ReplyDeleteThe Fifth Element and it's ArchetectureIn Kaku's preface ofHyperspace,page ix, we find a innocent enough statement that helps us orientate a view that previous to all undertanding, is counched in the work of Kaluza.In

para 3, he writes,Similarily, the laws of gravity and light seem totally dissimilar. They obey different physical assumptions and different mathematics. Attempts to splice these two forces have always failed. However, if we add one more dimension, a fifth dimension, to the previous four dimensions of space and time, then equations governing light and grvaity appear to merge together like two pieces of a jigsaw puzzle. Light, in fact, can be explained inthe fifth dimension.
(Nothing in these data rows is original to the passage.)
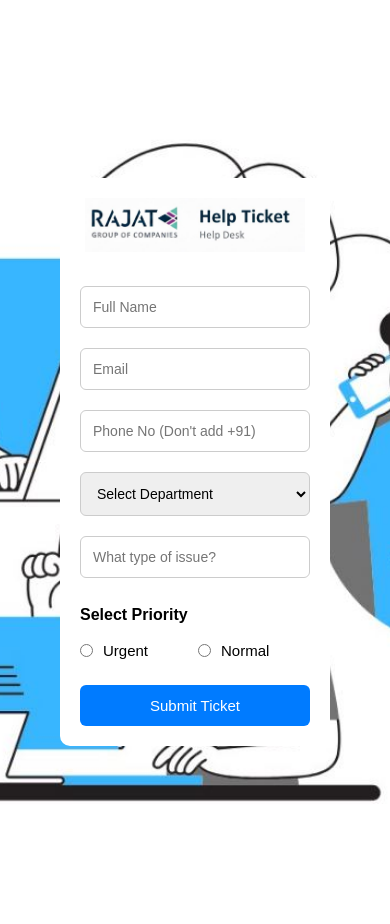
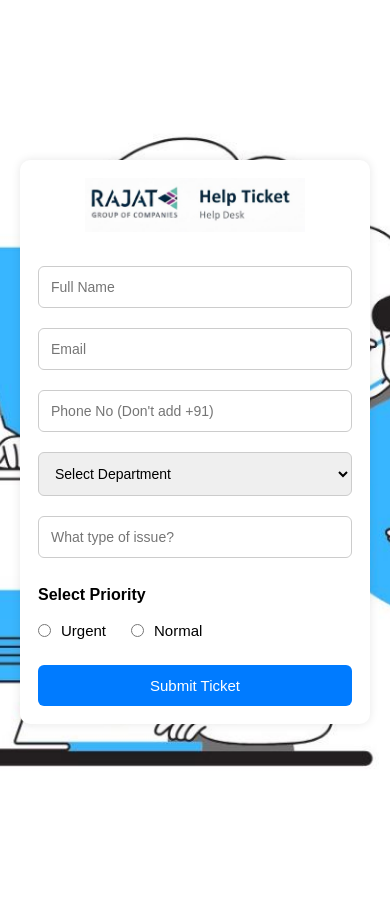
Before and after one commit to Nikitadevp/demo, a Django app: page /raise-ticket/ in a window 390 px wide. After the commit the page ends 767 px from the top, so only its background shows below. Run offline with Django 5.2, Linux system fonts and the light colour scheme.

Commit message:
database fix

```diff
--- a/static/css/ticket_form.css
+++ b/static/css/ticket_form.css
@@ -1,65 +1,75 @@
-body {
+body{
   font-family: Arial, sans-serif;
-  margin: 0;
-
-  background-image: url("../images/image1.JPG");
-  background-repeat: no-repeat;
-  background-position: left center;
-  background-size: 59%;
+  margin:0;
+  background-image:url("../images/image1.JPG");
+  background-repeat:no-repeat;
+  background-position:left center;
+  background-size:59%;
 }
 
-.container {
-  max-width: 500px;
-  margin: 40px auto;
-  margin-left: 70%;   /*  right side shift */
-  transform: translateX(-40%);
-  background: white;
-  padding: 20px;
-  border-radius: 10px;
+/* MAIN FORM CONTAINER */
+
+.container{
+  max-width:500px;
+  width:100%;
+  margin:40px auto;
+  margin-left:70%;
+  transform:translateX(-40%);
+  background:white;
+  padding:20px;
+  border-radius:10px;
+  box-shadow:0 0 10px rgba(0,0,0,0.1);
 }
 
-h2 {
-  text-align: center;
+h2{
+  text-align:center;
 }
 
-/*  sab inputs same size */
-input, select, textarea {
-  width: 100%;
-  padding: 12px;
-  margin: 10px 0;
-  font-size: 14px;
-  border: 1px solid #ccc;
-  border-radius: 6px;
-  box-sizing: border-box;
+/* INPUT FIELDS */
+
+input,
+select,
+textarea{
+  width:100%;
+  padding:12px;
+  margin:10px 0;
+  font-size:14px;
+  border:1px solid #ccc;
+  border-radius:6px;
+  box-sizing:border-box;
 }
 
-textarea {
-  min-height: 100px;
-  resize: vertical;
+textarea{
+  min-height:100px;
+  resize:vertical;
 }
 
-button {
-  width: 100%;
-  padding: 12px;
-  background: #007bff;
-  color: white;
-  border: none;
-  border-radius: 6px;
-  font-size: 15px;
-  cursor: pointer;
+/* BUTTON */
+
+button{
+  width:100%;
+  padding:12px;
+  background:#007bff;
+  color:white;
+  border:none;
+  border-radius:6px;
+  font-size:15px;
+  cursor:pointer;
 }
 
-button:hover {
-  background: #0056b3;
+button:hover{
+  background:#0056b3;
 }
 
+/* POPUP */
+
 .popup-overlay{
-  position: fixed;
+  position:fixed;
   top:0;
   left:0;
   width:100%;
   height:100%;
-  background: rgba(0,0,0,0.5);
+  background:rgba(0,0,0,0.5);
   display:flex;
   align-items:center;
   justify-content:center;
@@ -73,103 +83,133 @@
   text-align:center;
   max-width:400px;
 }
-.popup-box h3 {
-  color: green;
-  margin-bottom: 10px;
+
+.popup-box h3{
+  color:green;
+  margin-bottom:10px;
 }
 
-.popup-box p {
-  font-size: 14px;
-  margin-bottom: 20px;
+.popup-box p{
+  font-size:14px;
+  margin-bottom:20px;
 }
 
-.popup-box button {
-  background: #007bff;
-  color: white;
-  border: none;
-  padding: 10px 18px;
-  border-radius: 6px;
-  cursor: pointer;
-}
-.priority-box {
-  margin: 18px 0;
+.popup-box button{
+  background:#007bff;
+  color:white;
+  border:none;
+  padding:10px 18px;
+  border-radius:6px;
+  cursor:pointer;
 }
 
-.priority-title {
-  font-weight: 600;
-  display: block;
-  margin-bottom: 10px;
+.popup-box button:hover{
+  background:#0056b3;
 }
 
-.priority-options {
-  display: flex;
-  align-items: center;
-  gap: 50px;   /*  Urgent aur Normal ke beech proper space */
+/* PRIORITY */
+
+.priority-box{
+  margin:18px 0;
 }
 
-.radio-item {
-  display: flex;
-  align-items: center;
-  gap: 10px;   /* radio button aur text ke beech gap */
-  font-size: 15px;
+.priority-title{
+  font-weight:600;
+  display:block;
+  margin-bottom:10px;
 }
 
-.form-logo-box {
-  text-align: center;
-  margin-bottom: 20px;
+.priority-options{
+  display:flex;
+  align-items:center;
+  gap:50px;
 }
 
-.form-logo-box img {
-  max-width: 420px;
-  width: 100%;
-  height: auto;
+.radio-item{
+  display:flex;
+  align-items:center;
+  gap:10px;
+  font-size:15px;
 }
-.page-wrapper {
-  display: flex;
-  min-height: 100vh;
-  align-items: center;
-  justify-content: flex-end;
-  padding: 40px 60px;
-  gap: 60px;
-  background: transparent;
+
+/* LOGO */
+
+.form-logo-box{
+  text-align:center;
+  margin-bottom:20px;
+}
+
+.form-logo-box img{
+  max-width:420px;
+  width:100%;
+  height:auto;
+}
+
+/* WRAPPER */
+
+.page-wrapper{
+  display:flex;
+  min-height:100vh;
+  align-items:center;
+  justify-content:flex-end;
+  padding:40px 60px;
+  gap:60px;
+  background:transparent;
 }
 
 /* LEFT IMAGE */
-.left-image-box {
-  display: none;
+
+.left-image-box{
+  display:none;
 }
 
-.left-image-box img {
-  max-width: 80%;
-  height: auto;
+.left-image-box img{
+  max-width:80%;
+  height:auto;
 }
 
+/* POPUP ANIMATION */
 
-.popup-box button:hover {
-  background: #0056b3;
+@keyframes popupFade{
+  from{
+    transform:scale(0.8);
+    opacity:0;
+  }
+  to{
+    transform:scale(1);
+    opacity:1;
+  }
 }
 
-@keyframes popupFade {
-  from { transform: scale(0.8); opacity: 0; }
-  to   { transform: scale(1); opacity: 1; }
-}
+/* MOBILE RESPONSIVE */
 
 @media (max-width:768px){
+
+body{
+  background-size:cover;
+  background-position:center;
+}
 
 .container{
   margin:20px auto;
   margin-left:auto;
   transform:none;
   width:95%;
+  max-width:95%;
+  padding:18px;
 }
 
-  body{
-  background-size:cover;
-  background-position:center;
+.priority-options{
+  gap:25px;
 }
 
 .form-logo-box img{
   max-width:220px;
 }
 
+.page-wrapper{
+  justify-content:center;
+  padding:20px;
 }
+
+}
```
Lines whose indentation alone changed are shown as unchanged.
In this way, we see the laws of light and gravity become simpler in five dimensions.Hope it helps the understanding of what the fifth element means, and all the time we are still speaking about the energy here, not as a understanding of the aether, but of what that missing mass means.

ReplyDeleteHyperspace, by Michio Kaku Page 84 and 85,"To see higher dimensions simplify the laws of nature, we recall that any object has length, width and depth. Since we have the freedom to rotate an object by 90 degrees, we can turn its length into width, and its width into depth. By a simple rotation, we can interchange any of the three spatial dimensions. Now if time is the fourth dimension then it is possible to make "rotations" that convert space into time, and vice versa. These four-dimensional "rotations" are precisely the distortions of space and time demanded by special relativity. In other words, space and time have mixed in a essential way, governed by relativity. The meaning of time as being the fourth dimension is that time and space can rotate into each other in a mathematical precise way. From now on, they must be treated as two aspects of the same quantity: space-time. Thus adding a higher dimension helped to unify the laws of nature."